▶ _Required action_
Type the records that follow again exactly as written, but drop the pictures.

*** Records supplied ***

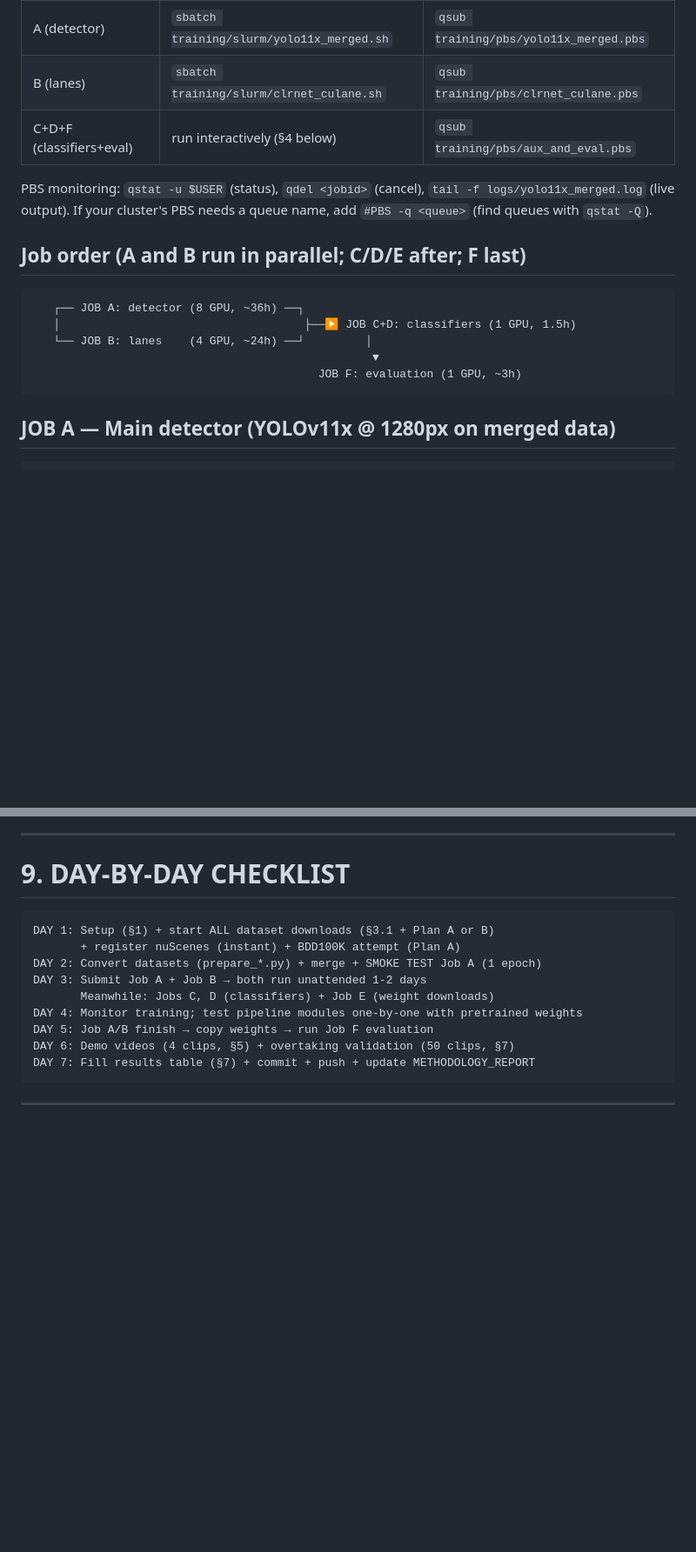
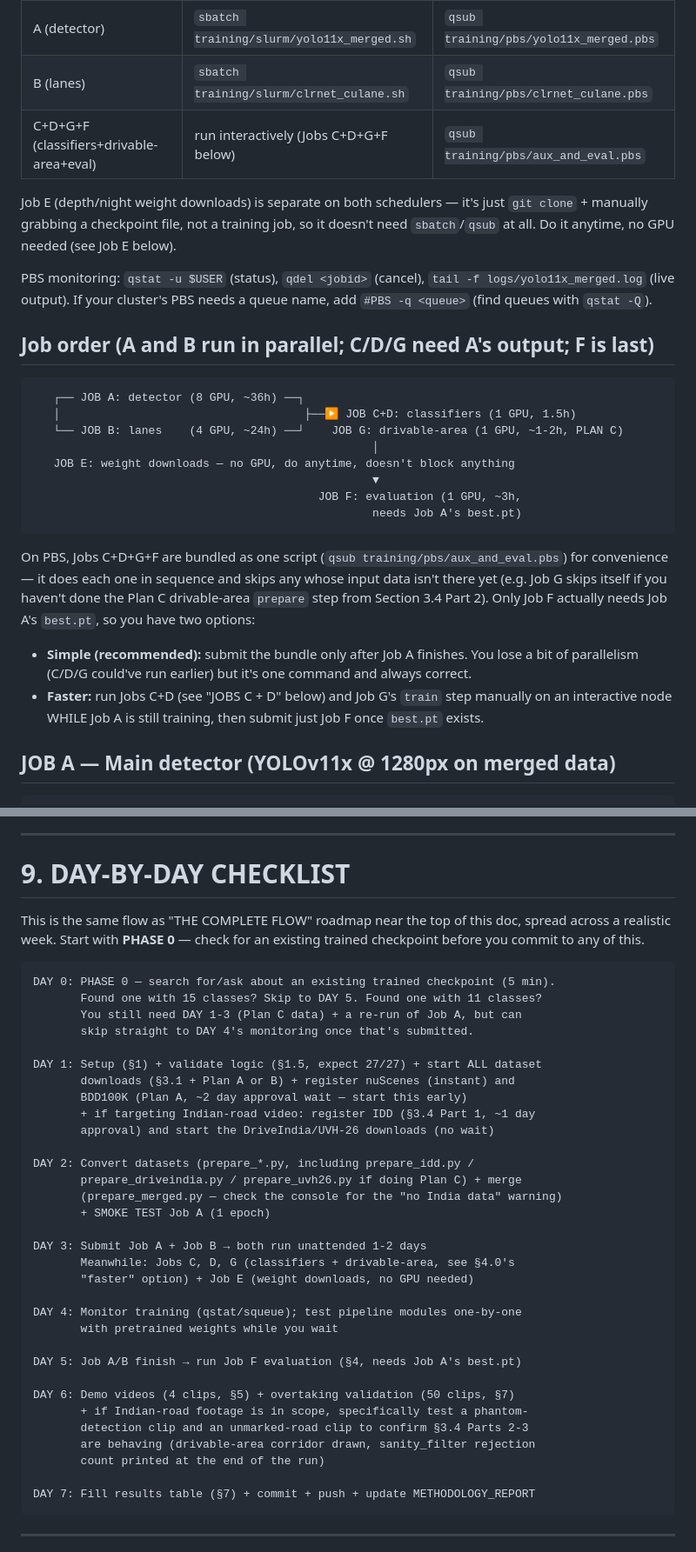
Before and after one commit to Bansal7976/IBM-INTERNSHIP, a Markdown page: autonomous_detection/KRISH_HANDOVER.md, 2 parts joined by grey strips. Shown at 87% size. Rendered like a GitHub page; blank space fills up the shorter version.

````diff
--- a/autonomous_detection/KRISH_HANDOVER.md
+++ b/autonomous_detection/KRISH_HANDOVER.md
@@ -545,21 +613,42 @@ Both versions of every job script exist — same training, different scheduler:
 |---|---|---|
 | A (detector) | `sbatch training/slurm/yolo11x_merged.sh` | `qsub training/pbs/yolo11x_merged.pbs` |
 | B (lanes) | `sbatch training/slurm/clrnet_culane.sh` | `qsub training/pbs/clrnet_culane.pbs` |
-| C+D+F (classifiers+eval) | run interactively (§4 below) | `qsub training/pbs/aux_and_eval.pbs` |
+| C+D+G+F (classifiers+drivable-area+eval) | run interactively (Jobs C+D+G+F below) | `qsub training/pbs/aux_and_eval.pbs` |
+
+Job E (depth/night weight downloads) is separate on both schedulers — it's
+just `git clone` + manually grabbing a checkpoint file, not a training job,
+so it doesn't need `sbatch`/`qsub` at all. Do it anytime, no GPU needed
+(see Job E below).
 
 PBS monitoring: `qstat -u $USER` (status), `qdel <jobid>` (cancel),
 `tail -f logs/yolo11x_merged.log` (live output). If your cluster's PBS needs a
 queue name, add `#PBS -q <queue>` (find queues with `qstat -Q`).
 
-## Job order (A and B run in parallel; C/D/E after; F last)
+## Job order (A and B run in parallel; C/D/G need A's output; F is last)
 
 ```
    ┌── JOB A: detector (8 GPU, ~36h) ──┐
    │                                    ├──▶ JOB C+D: classifiers (1 GPU, 1.5h)
-   └── JOB B: lanes    (4 GPU, ~24h) ──┘         │
+   └── JOB B: lanes    (4 GPU, ~24h) ──┘    JOB G: drivable-area (1 GPU, ~1-2h, PLAN C)
+                                                  │
+   JOB E: weight downloads — no GPU, do anytime, doesn't block anything
                                                   ▼
-                                          JOB F: evaluation (1 GPU, ~3h)
+                                          JOB F: evaluation (1 GPU, ~3h,
+                                                  needs Job A's best.pt)
 ```
+
+On PBS, Jobs C+D+G+F are bundled as one script
+(`qsub training/pbs/aux_and_eval.pbs`) for convenience — it does each one in
+sequence and skips any whose input data isn't there yet (e.g. Job G skips
+itself if you haven't done the Plan C drivable-area `prepare` step from
+Section 3.4 Part 2). Only Job F actually needs Job A's `best.pt`, so you
+have two options:
+- **Simple (recommended):** submit the bundle only after Job A finishes.
+  You lose a bit of parallelism (C/D/G could've run earlier) but it's one
+  command and always correct.
+- **Faster:** run Jobs C+D (see "JOBS C + D" below) and Job G's `train`
+  step manually on an interactive node WHILE Job A is still training, then
+  submit just Job F once `best.pt` exists.
 
 ## JOB A — Main detector (YOLOv11x @ 1280px on merged data)
 
@@ -724,15 +813,42 @@ Every module has a `__main__` smoke test or prints its load status — test modu
 
 # 9. DAY-BY-DAY CHECKLIST
 
+This is the same flow as "THE COMPLETE FLOW" roadmap near the top of this
+doc, spread across a realistic week. Start with **PHASE 0** — check for an
+existing trained checkpoint before you commit to any of this.
+
 ```
-DAY 1: Setup (§1) + start ALL dataset downloads (§3.1 + Plan A or B)
-       + register nuScenes (instant) + BDD100K attempt (Plan A)
-DAY 2: Convert datasets (prepare_*.py) + merge + SMOKE TEST Job A (1 epoch)
+DAY 0: PHASE 0 — search for/ask about an existing trained checkpoint (5 min).
+       Found one with 15 classes? Skip to DAY 5. Found one with 11 classes?
+       You still need DAY 1-3 (Plan C data) + a re-run of Job A, but can
+       skip straight to DAY 4's monitoring once that's submitted.
+
+DAY 1: Setup (§1) + validate logic (§1.5, expect 27/27) + start ALL dataset
+       downloads (§3.1 + Plan A or B) + register nuScenes (instant) and
+       BDD100K (Plan A, ~2 day approval wait — start this early)
+       + if targeting Indian-road video: register IDD (§3.4 Part 1, ~1 day
+       approval) and start the DriveIndia/UVH-26 downloads (no wait)
+
+DAY 2: Convert datasets (prepare_*.py, including prepare_idd.py /
+       prepare_driveindia.py / prepare_uvh26.py if doing Plan C) + merge
+       (prepare_merged.py — check the console for the "no India data" warning)
+       + SMOKE TEST Job A (1 epoch)
+
 DAY 3: Submit Job A + Job B → both run unattended 1-2 days
-       Meanwhile: Jobs C, D (classifiers) + Job E (weight downloads)
-DAY 4: Monitor training; test pipeline modules one-by-one with pretrained weights
-DAY 5: Job A/B finish → copy weights → run Job F evaluation
+       Meanwhile: Jobs C, D, G (classifiers + drivable-area, see §4.0's
+       "faster" option) + Job E (weight downloads, no GPU needed)
+
+DAY 4: Monitor training (qstat/squeue); test pipeline modules one-by-one
+       with pretrained weights while you wait
+
+DAY 5: Job A/B finish → run Job F evaluation (§4, needs Job A's best.pt)
+
 DAY 6: Demo videos (4 clips, §5) + overtaking validation (50 clips, §7)
+       + if Indian-road footage is in scope, specifically test a phantom-
+       detection clip and an unmarked-road clip to confirm §3.4 Parts 2-3
+       are behaving (drivable-area corridor drawn, sanity_filter rejection
+       count printed at the end of the run)
+
 DAY 7: Fill results table (§7) + commit + push + update METHODOLOGY_REPORT
 ```
 
````
Also changed, not shown: other parts of autonomous_detection/KRISH_HANDOVER.md (+68 -0 lines).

*** End of Records supplied ***

▶ _Solution to this exercise_
Before and after one commit to Bansal7976/IBM-INTERNSHIP, a Markdown page: autonomous_detection/KRISH_HANDOVER.md, 2 parts joined by grey strips. Shown at 87% size. Rendered like a GitHub page; blank space fills up the shorter version.

````diff
--- a/autonomous_detection/KRISH_HANDOVER.md
+++ b/autonomous_detection/KRISH_HANDOVER.md
@@ -545,21 +613,42 @@ Both versions of every job script exist — same training, different scheduler:
 |---|---|---|
 | A (detector) | `sbatch training/slurm/yolo11x_merged.sh` | `qsub training/pbs/yolo11x_merged.pbs` |
 | B (lanes) | `sbatch training/slurm/clrnet_culane.sh` | `qsub training/pbs/clrnet_culane.pbs` |
-| C+D+F (classifiers+eval) | run interactively (§4 below) | `qsub training/pbs/aux_and_eval.pbs` |
+| C+D+G+F (classifiers+drivable-area+eval) | run interactively (Jobs C+D+G+F below) | `qsub training/pbs/aux_and_eval.pbs` |
+
+Job E (depth/night weight downloads) is separate on both schedulers — it's
+just `git clone` + manually grabbing a checkpoint file, not a training job,
+so it doesn't need `sbatch`/`qsub` at all. Do it anytime, no GPU needed
+(see Job E below).
 
 PBS monitoring: `qstat -u $USER` (status), `qdel <jobid>` (cancel),
 `tail -f logs/yolo11x_merged.log` (live output). If your cluster's PBS needs a
 queue name, add `#PBS -q <queue>` (find queues with `qstat -Q`).
 
-## Job order (A and B run in parallel; C/D/E after; F last)
+## Job order (A and B run in parallel; C/D/G need A's output; F is last)
 
 ```
    ┌── JOB A: detector (8 GPU, ~36h) ──┐
    │                                    ├──▶ JOB C+D: classifiers (1 GPU, 1.5h)
-   └── JOB B: lanes    (4 GPU, ~24h) ──┘         │
+   └── JOB B: lanes    (4 GPU, ~24h) ──┘    JOB G: drivable-area (1 GPU, ~1-2h, PLAN C)
+                                                  │
+   JOB E: weight downloads — no GPU, do anytime, doesn't block anything
                                                   ▼
-                                          JOB F: evaluation (1 GPU, ~3h)
+                                          JOB F: evaluation (1 GPU, ~3h,
+                                                  needs Job A's best.pt)
 ```
+
+On PBS, Jobs C+D+G+F are bundled as one script
+(`qsub training/pbs/aux_and_eval.pbs`) for convenience — it does each one in
+sequence and skips any whose input data isn't there yet (e.g. Job G skips
+itself if you haven't done the Plan C drivable-area `prepare` step from
+Section 3.4 Part 2). Only Job F actually needs Job A's `best.pt`, so you
+have two options:
+- **Simple (recommended):** submit the bundle only after Job A finishes.
+  You lose a bit of parallelism (C/D/G could've run earlier) but it's one
+  command and always correct.
+- **Faster:** run Jobs C+D (see "JOBS C + D" below) and Job G's `train`
+  step manually on an interactive node WHILE Job A is still training, then
+  submit just Job F once `best.pt` exists.
 
 ## JOB A — Main detector (YOLOv11x @ 1280px on merged data)
 
@@ -724,15 +813,42 @@ Every module has a `__main__` smoke test or prints its load status — test modu
 
 # 9. DAY-BY-DAY CHECKLIST
 
+This is the same flow as "THE COMPLETE FLOW" roadmap near the top of this
+doc, spread across a realistic week. Start with **PHASE 0** — check for an
+existing trained checkpoint before you commit to any of this.
+
 ```
-DAY 1: Setup (§1) + start ALL dataset downloads (§3.1 + Plan A or B)
-       + register nuScenes (instant) + BDD100K attempt (Plan A)
-DAY 2: Convert datasets (prepare_*.py) + merge + SMOKE TEST Job A (1 epoch)
+DAY 0: PHASE 0 — search for/ask about an existing trained checkpoint (5 min).
+       Found one with 15 classes? Skip to DAY 5. Found one with 11 classes?
+       You still need DAY 1-3 (Plan C data) + a re-run of Job A, but can
+       skip straight to DAY 4's monitoring once that's submitted.
+
+DAY 1: Setup (§1) + validate logic (§1.5, expect 27/27) + start ALL dataset
+       downloads (§3.1 + Plan A or B) + register nuScenes (instant) and
+       BDD100K (Plan A, ~2 day approval wait — start this early)
+       + if targeting Indian-road video: register IDD (§3.4 Part 1, ~1 day
+       approval) and start the DriveIndia/UVH-26 downloads (no wait)
+
+DAY 2: Convert datasets (prepare_*.py, including prepare_idd.py /
+       prepare_driveindia.py / prepare_uvh26.py if doing Plan C) + merge
+       (prepare_merged.py — check the console for the "no India data" warning)
+       + SMOKE TEST Job A (1 epoch)
+
 DAY 3: Submit Job A + Job B → both run unattended 1-2 days
-       Meanwhile: Jobs C, D (classifiers) + Job E (weight downloads)
-DAY 4: Monitor training; test pipeline modules one-by-one with pretrained weights
-DAY 5: Job A/B finish → copy weights → run Job F evaluation
+       Meanwhile: Jobs C, D, G (classifiers + drivable-area, see §4.0's
+       "faster" option) + Job E (weight downloads, no GPU needed)
+
+DAY 4: Monitor training (qstat/squeue); test pipeline modules one-by-one
+       with pretrained weights while you wait
+
+DAY 5: Job A/B finish → run Job F evaluation (§4, needs Job A's best.pt)
+
 DAY 6: Demo videos (4 clips, §5) + overtaking validation (50 clips, §7)
+       + if Indian-road footage is in scope, specifically test a phantom-
+       detection clip and an unmarked-road clip to confirm §3.4 Parts 2-3
+       are behaving (drivable-area corridor drawn, sanity_filter rejection
+       count printed at the end of the run)
+
 DAY 7: Fill results table (§7) + commit + push + update METHODOLOGY_REPORT
 ```
 
````
Also changed, not shown: other parts of autonomous_detection/KRISH_HANDOVER.md (+68 -0 lines).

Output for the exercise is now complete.